**PROBLEM STATEMENT:** What is needed is an exact copy of the entries below, with the pictures left out.

**Version difference data:**
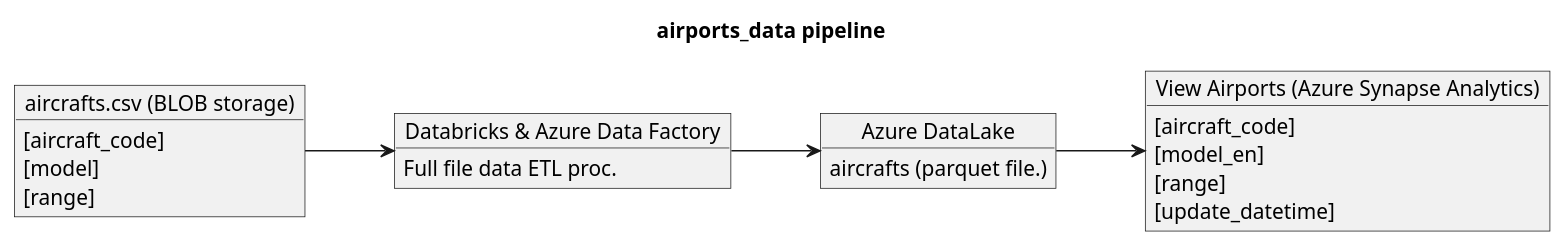
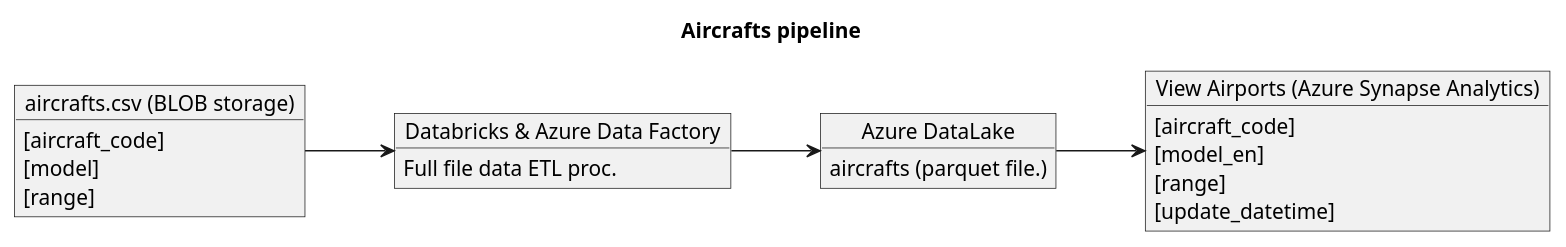
The diagram in aircrafts_pipeline.puml (antnrosen/Hercules-Kadmos), drawn with PlantUML before and after one commit. The commit also changed 1 other file, not shown here.

```diff
--- a/aircrafts_pipeline.puml
+++ b/aircrafts_pipeline.puml
@@ -1,27 +1,27 @@
 @startuml
 left to right direction
 ' Horizontal lines: -->, <--, <-->
 ' Vertical lines: ->, <-, <->
-title airports_data pipeline
+title Aircrafts pipeline
 
 object "aircrafts.csv (BLOB storage)" as i
 i : [aircraft_code]
 i : [model]
 i : [range]
 
 object "Databricks & Azure Data Factory" as a
 a : Full file data ETL proc.
 
 object "Azure DataLake" as f
 f : aircrafts (parquet file.)
 
 object "View Airports (Azure Synapse Analytics)" as s
 s : [aircraft_code]
 s : [model_en]
 s : [range]
 s : [update_datetime]
 
 i --> a
 a --> f
 f --> s
 @enduml
```
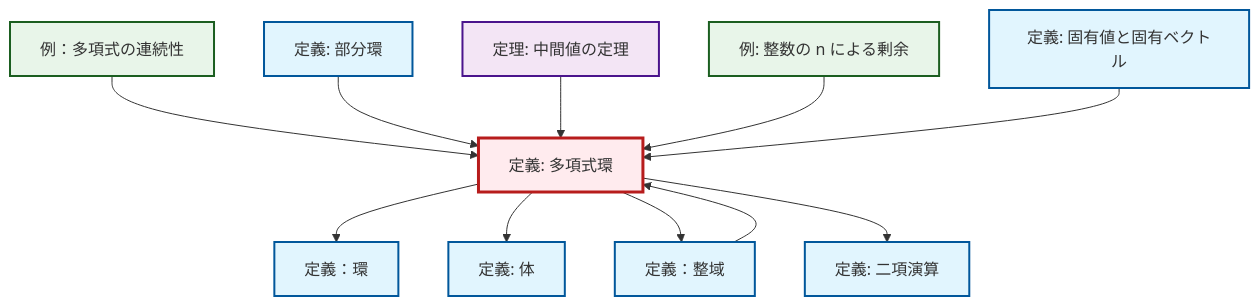
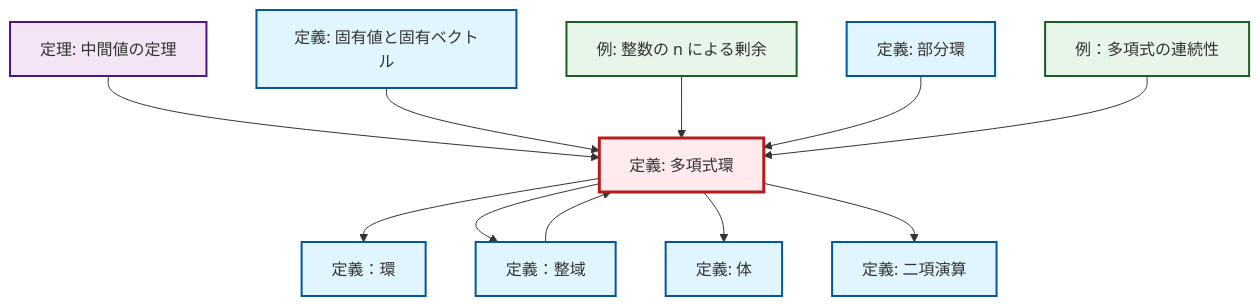
Before and after one commit to RK0429/ModernMath: the diagram in content/ja/algebra/def-polynomial-ring.qmd, drawn with Mermaid. The commit also changed other lines of this file and 1012 other files, not shown here.

````diff
--- a/content/ja/algebra/def-polynomial-ring.qmd
+++ b/content/ja/algebra/def-polynomial-ring.qmd
@@ -94,39 +94,39 @@
 ```{mermaid}
 %%| fig-cap: "Local dependency graph"
 graph TD
     classDef definition fill:#e1f5fe,stroke:#01579b,stroke-width:2px
     classDef theorem fill:#f3e5f5,stroke:#4a148c,stroke-width:2px
     classDef axiom fill:#fff3e0,stroke:#e65100,stroke-width:2px
     classDef example fill:#e8f5e9,stroke:#1b5e20,stroke-width:2px
     classDef current fill:#ffebee,stroke:#b71c1c,stroke-width:3px
-    def-polynomial-ring["定義: 多項式環"]:::definition
-    ex-polynomial-continuity["例：多項式の連続性"]:::example
+    def-field["定義: 体"]:::definition
+    def-ring["定義：環"]:::definition
+    def-subring["定義: 部分環"]:::definition
+    def-binary-operation["定義: 二項演算"]:::definition
     thm-intermediate-value["定理: 中間値の定理"]:::theorem
     def-eigenvalue-eigenvector["定義: 固有値と固有ベクトル"]:::definition
-    def-field["定義: 体"]:::definition
-    def-binary-operation["定義: 二項演算"]:::definition
+    ex-polynomial-continuity["例：多項式の連続性"]:::example
+    def-polynomial-ring["定義: 多項式環"]:::definition
     def-integral-domain["定義：整域"]:::definition
-    def-ring["定義：環"]:::definition
     ex-quotient-integers-mod-n["例: 整数の n による剰余"]:::example
-    def-subring["定義: 部分環"]:::definition
+    thm-intermediate-value --> def-polynomial-ring
+    def-eigenvalue-eigenvector --> def-polynomial-ring
     def-polynomial-ring --> def-ring
-    def-polynomial-ring --> def-field
-    ex-polynomial-continuity --> def-polynomial-ring
+    ex-quotient-integers-mod-n --> def-polynomial-ring
+    def-integral-domain --> def-polynomial-ring
     def-polynomial-ring --> def-integral-domain
     def-subring --> def-polynomial-ring
-    thm-intermediate-value --> def-polynomial-ring
-    def-integral-domain --> def-polynomial-ring
+    def-polynomial-ring --> def-field
     def-polynomial-ring --> def-binary-operation
-    ex-quotient-integers-mod-n --> def-polynomial-ring
-    def-eigenvalue-eigenvector --> def-polynomial-ring
+    ex-polynomial-continuity --> def-polynomial-ring
     class def-polynomial-ring current
-    click ex-polynomial-continuity "ex-polynomial-continuity.html" "例：多項式の連続性へ"
+    click def-field "def-field.html" "体の定義へ"
+    click def-ring "def-ring.html" "定義：環へ"
+    click def-subring "def-subring.html" "部分環の定義へ"
+    click def-binary-operation "def-binary-operation.html" "二項演算の定義へ"
     click thm-intermediate-value "thm-intermediate-value.html" "中間値の定理の定理へ"
     click def-eigenvalue-eigenvector "def-eigenvalue-eigenvector.html" "固有値と固有ベクトルの定義へ"
-    click def-field "def-field.html" "体の定義へ"
-    click def-binary-operation "def-binary-operation.html" "二項演算の定義へ"
+    click ex-polynomial-continuity "ex-polynomial-continuity.html" "例：多項式の連続性へ"
     click def-integral-domain "def-integral-domain.html" "定義：整域へ"
-    click def-ring "def-ring.html" "定義：環へ"
     click ex-quotient-integers-mod-n "ex-quotient-integers-mod-n.html" "整数の n による剰余の例へ"
-    click def-subring "def-subring.html" "部分環の定義へ"
 ```
````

**ANSWER TO THE PROBLEM:**
The diagram in aircrafts_pipeline.puml (antnrosen/Hercules-Kadmos), drawn with PlantUML before and after one commit. The commit also changed 1 other file, not shown here.

```diff
--- a/aircrafts_pipeline.puml
+++ b/aircrafts_pipeline.puml
@@ -1,27 +1,27 @@
 @startuml
 left to right direction
 ' Horizontal lines: -->, <--, <-->
 ' Vertical lines: ->, <-, <->
-title airports_data pipeline
+title Aircrafts pipeline
 
 object "aircrafts.csv (BLOB storage)" as i
 i : [aircraft_code]
 i : [model]
 i : [range]
 
 object "Databricks & Azure Data Factory" as a
 a : Full file data ETL proc.
 
 object "Azure DataLake" as f
 f : aircrafts (parquet file.)
 
 object "View Airports (Azure Synapse Analytics)" as s
 s : [aircraft_code]
 s : [model_en]
 s : [range]
 s : [update_datetime]
 
 i --> a
 a --> f
 f --> s
 @enduml
```
Before and after one commit to RK0429/ModernMath: the diagram in content/ja/algebra/def-polynomial-ring.qmd, drawn with Mermaid. The commit also changed other lines of this file and 1012 other files, not shown here.

````diff
--- a/content/ja/algebra/def-polynomial-ring.qmd
+++ b/content/ja/algebra/def-polynomial-ring.qmd
@@ -94,39 +94,39 @@
 ```{mermaid}
 %%| fig-cap: "Local dependency graph"
 graph TD
     classDef definition fill:#e1f5fe,stroke:#01579b,stroke-width:2px
     classDef theorem fill:#f3e5f5,stroke:#4a148c,stroke-width:2px
     classDef axiom fill:#fff3e0,stroke:#e65100,stroke-width:2px
     classDef example fill:#e8f5e9,stroke:#1b5e20,stroke-width:2px
     classDef current fill:#ffebee,stroke:#b71c1c,stroke-width:3px
-    def-polynomial-ring["定義: 多項式環"]:::definition
-    ex-polynomial-continuity["例：多項式の連続性"]:::example
+    def-field["定義: 体"]:::definition
+    def-ring["定義：環"]:::definition
+    def-subring["定義: 部分環"]:::definition
+    def-binary-operation["定義: 二項演算"]:::definition
     thm-intermediate-value["定理: 中間値の定理"]:::theorem
     def-eigenvalue-eigenvector["定義: 固有値と固有ベクトル"]:::definition
-    def-field["定義: 体"]:::definition
-    def-binary-operation["定義: 二項演算"]:::definition
+    ex-polynomial-continuity["例：多項式の連続性"]:::example
+    def-polynomial-ring["定義: 多項式環"]:::definition
     def-integral-domain["定義：整域"]:::definition
-    def-ring["定義：環"]:::definition
     ex-quotient-integers-mod-n["例: 整数の n による剰余"]:::example
-    def-subring["定義: 部分環"]:::definition
+    thm-intermediate-value --> def-polynomial-ring
+    def-eigenvalue-eigenvector --> def-polynomial-ring
     def-polynomial-ring --> def-ring
-    def-polynomial-ring --> def-field
-    ex-polynomial-continuity --> def-polynomial-ring
+    ex-quotient-integers-mod-n --> def-polynomial-ring
+    def-integral-domain --> def-polynomial-ring
     def-polynomial-ring --> def-integral-domain
     def-subring --> def-polynomial-ring
-    thm-intermediate-value --> def-polynomial-ring
-    def-integral-domain --> def-polynomial-ring
+    def-polynomial-ring --> def-field
     def-polynomial-ring --> def-binary-operation
-    ex-quotient-integers-mod-n --> def-polynomial-ring
-    def-eigenvalue-eigenvector --> def-polynomial-ring
+    ex-polynomial-continuity --> def-polynomial-ring
     class def-polynomial-ring current
-    click ex-polynomial-continuity "ex-polynomial-continuity.html" "例：多項式の連続性へ"
+    click def-field "def-field.html" "体の定義へ"
+    click def-ring "def-ring.html" "定義：環へ"
+    click def-subring "def-subring.html" "部分環の定義へ"
+    click def-binary-operation "def-binary-operation.html" "二項演算の定義へ"
     click thm-intermediate-value "thm-intermediate-value.html" "中間値の定理の定理へ"
     click def-eigenvalue-eigenvector "def-eigenvalue-eigenvector.html" "固有値と固有ベクトルの定義へ"
-    click def-field "def-field.html" "体の定義へ"
-    click def-binary-operation "def-binary-operation.html" "二項演算の定義へ"
+    click ex-polynomial-continuity "ex-polynomial-continuity.html" "例：多項式の連続性へ"
     click def-integral-domain "def-integral-domain.html" "定義：整域へ"
-    click def-ring "def-ring.html" "定義：環へ"
     click ex-quotient-integers-mod-n "ex-quotient-integers-mod-n.html" "整数の n による剰余の例へ"
-    click def-subring "def-subring.html" "部分環の定義へ"
 ```
````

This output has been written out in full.